Automated manufacturing processes are the basis for ultimately establishing the series production of CFRP components. In the project HolQueSt 3D, the LZH has...

Im Focus: Wonder material? Novel nanotube structure strengthens thin films for flexible electronics

Reflecting the structure of composites found in nature and the ancient world, researchers at the University of Illinois at Urbana-Champaign have synthesized thin carbon nanotube (CNT) textiles that exhibit both high electrical conductivity and a level of toughness that is about fifty times higher than copper films, currently used in electronics.

"The structural robustness of thin metal films has significant importance for the reliable operation of smart skin and flexible electronics including...

Im Focus: Deep inside Galaxy M87

The nearby, giant radio galaxy M87 hosts a supermassive black hole (BH) and is well-known for its bright jet dominating the spectrum over ten orders of magnitude in frequency. Due to its proximity, jet prominence, and the large black hole mass, M87 is the best laboratory for investigating the formation, acceleration, and collimation of relativistic jets. A research team led by Silke Britzen from the Max Planck Institute for Radio Astronomy in Bonn, Germany, has found strong indication for turbulent processes connecting the accretion disk and the jet of that galaxy providing insights into the longstanding problem of the origin of astrophysical jets.

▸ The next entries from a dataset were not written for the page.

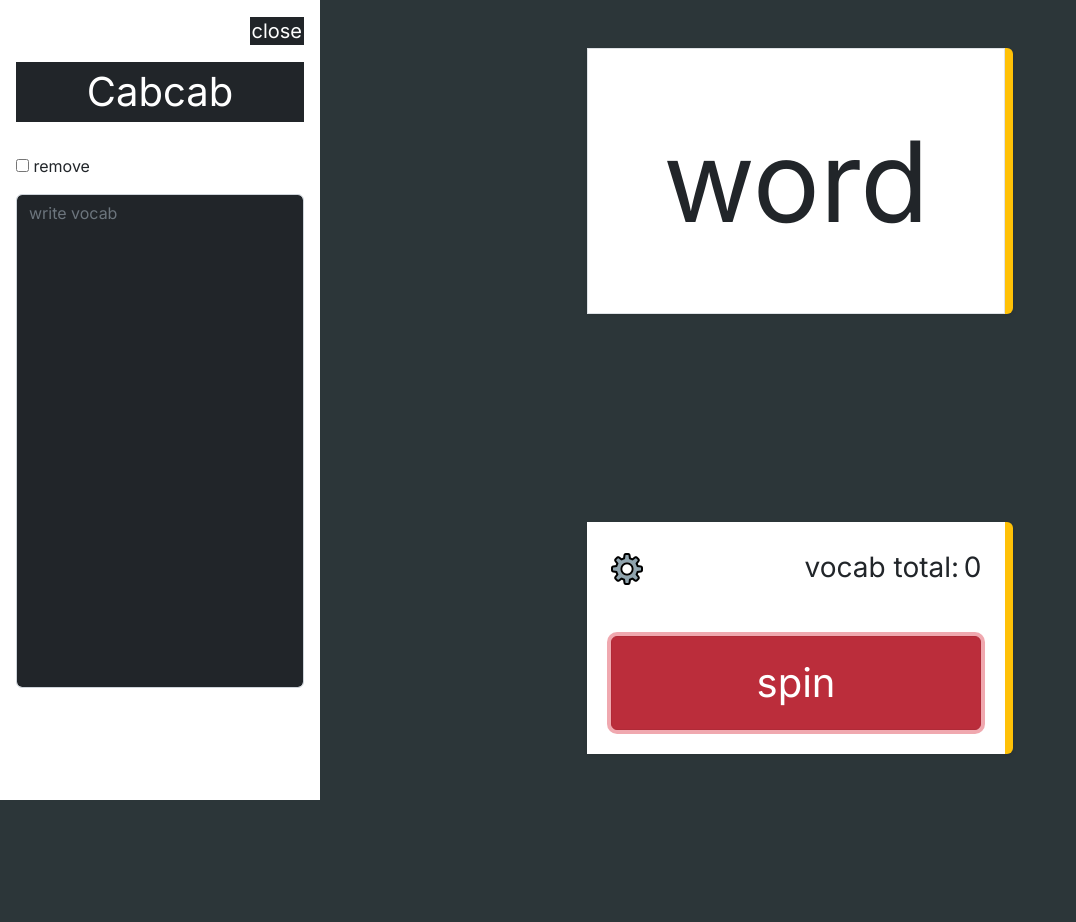
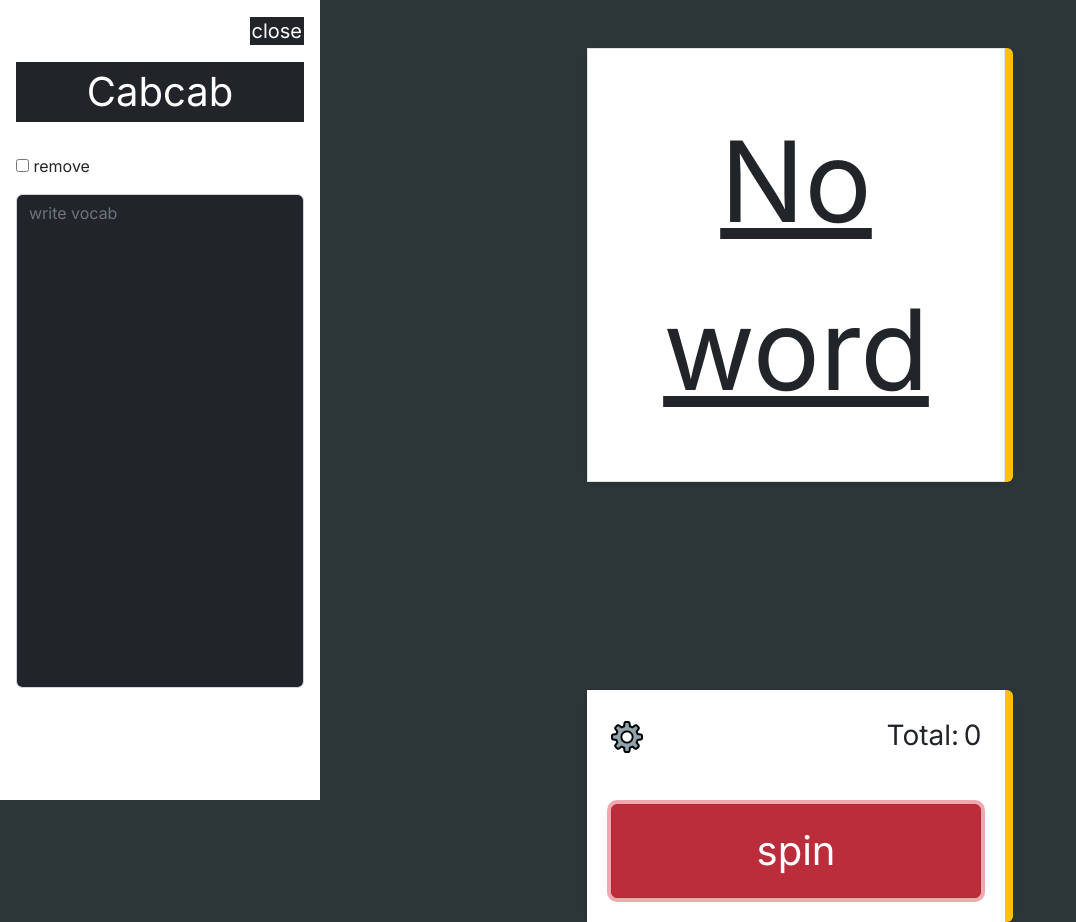
Before and after one commit to tnp2004/random-vocabulary, a plain HTML site: page index.html in a window 1280 px wide. Both pictures are taken after a click on the button "spin". Shown: the whole page, without its empty margins (0-1076 px from the left). Before the commit the page ends 800 px from the top, so only its background shows below. Drawn offline with nearby package versions, Linux system fonts and the light colour scheme.

Commit message:
cabcab system
get input words and random then show display

```diff
--- a/app.js
+++ b/app.js
@@ -1,6 +1,34 @@
 const closeButton = document.querySelector('#close-button');
 const settingButton = document.querySelector('#setting-button');
+const spinButton = document.querySelector('#spin-button');
+const wordsInput = document.querySelector('#words-input');
+const wordShow = document.querySelector('#word-show');
 const menu = document.querySelector('#menu');
+
+const listToSpin = () => {
+    const list = wordsInput.value.replace(/\s+/g, '/')
+    const wordArray = list.split('/');
+    return wordArray;
+}
+
+const spin = () => {
+    wordShow.innerHTML = randomWord(listToSpin(), false)? randomWord(listToSpin(), false) : 'No word';
+}
+
+const randomWord = (wordArr, isDelete) => {
+    if (wordArr) {
+        const randomIndex = Math.floor(Math.random() * wordArr.length);
+        const randomWord = wordArr[randomIndex];
+        if (isDelete) {
+            wordArr.splice(randomIndex, 1);
+        }
+        return randomWord;
+    }
+}
+
+spinButton.addEventListener('click', () => {
+    spin()
+})
 
 closeButton.addEventListener('click', () => {
     menu.classList.toggle('d-none');
--- a/index.html
+++ b/index.html
@@ -25,13 +25,13 @@
                 <label class="my-3">
                     <input type="checkbox"> remove
                 </label>
-                <textarea class="form-control bg-dark text-white" placeholder="write vocab" rows="20" style="resize: none;"></textarea>
+                <textarea id="words-input" class="form-control bg-dark text-white" placeholder="write vocab" rows="20" style="resize: none;"></textarea>
             </div>
         </div>
 
         <div class="col-4 mx-auto">
             <div class="bg-warning pe-2 rounded shadow-sm">
-                <div class="show-word my-5 border bg-white col-12 mx-auto text-center p-5" style="font-size: 7rem;">word</div>
+                <div id="word-show" class="show-word my-5 border bg-white col-12 mx-auto text-center p-5 text-decoration-underline" style="font-size: 7rem;">word</div>
             </div>
 
             <div class="bg-warning pe-2 rounded shadow-sm">
@@ -41,11 +41,11 @@
                             <img src="./images/setting.png" alt="">
                          </div>
                          <div>
-                             <label class="fs-3">vocab total:</label> <span class="total-words fs-3">0</span>
+                             <label class="fs-3">Total:</label> <span class="total-words fs-3">0</span>
                          </div>
                     </div>
 
-                     <button class="btn btn-danger d-block mx-auto w-100 mt-3 p-3 fs-1">spin</button>
+                     <button id="spin-button" class="btn btn-danger d-block mx-auto w-100 mt-3 p-3 fs-1">spin</button>
                  </div>
             </div>
         </div>
```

Supermassive black holes form some of the most enigmatic phenomena in astrophysics. Their enormous energy output is supposed to be generated by the...

Im Focus: A Quantum Low Pass for Photons

Physicists in Garching observe novel quantum effect that limits the number of emitted photons.

The probability to find a certain number of photons inside a laser pulse usually corresponds to a classical distribution of independent events, the so-called...

Im Focus: Microprocessors based on a layer of just three atoms

Microprocessors based on atomically thin materials hold the promise of the evolution of traditional processors as well as new applications in the field of flexible electronics. Now, a TU Wien research team led by Thomas Müller has made a breakthrough in this field as part of an ongoing research project.

Two-dimensional materials, or 2D materials for short, are extremely versatile, although – or often more precisely because – they are made up of just one or a...

All Focus news of the innovation-report >>>

Anzeige

Anzeige

Event News

Expert meeting “Health Business Connect” will connect international medical technology companies

20.04.2017 | Event News

Wenn der Computer das Gehirn austrickst

18.04.2017 | Event News

7th International Conference on Crystalline Silicon Photovoltaics in Freiburg on April 3-5, 2017

03.04.2017 | Event News

 
Latest News

Molecular libraries for organic light-emitting diodes

24.04.2017 | Life Sciences

Research sheds new light on forces that threaten sensitive coastlines

24.04.2017 | Earth Sciences

Making lightweight construction suitable for series production

24.04.2017 | Machine Engineering

VideoLinks
B2B-VideoLinks
More VideoLinks >>>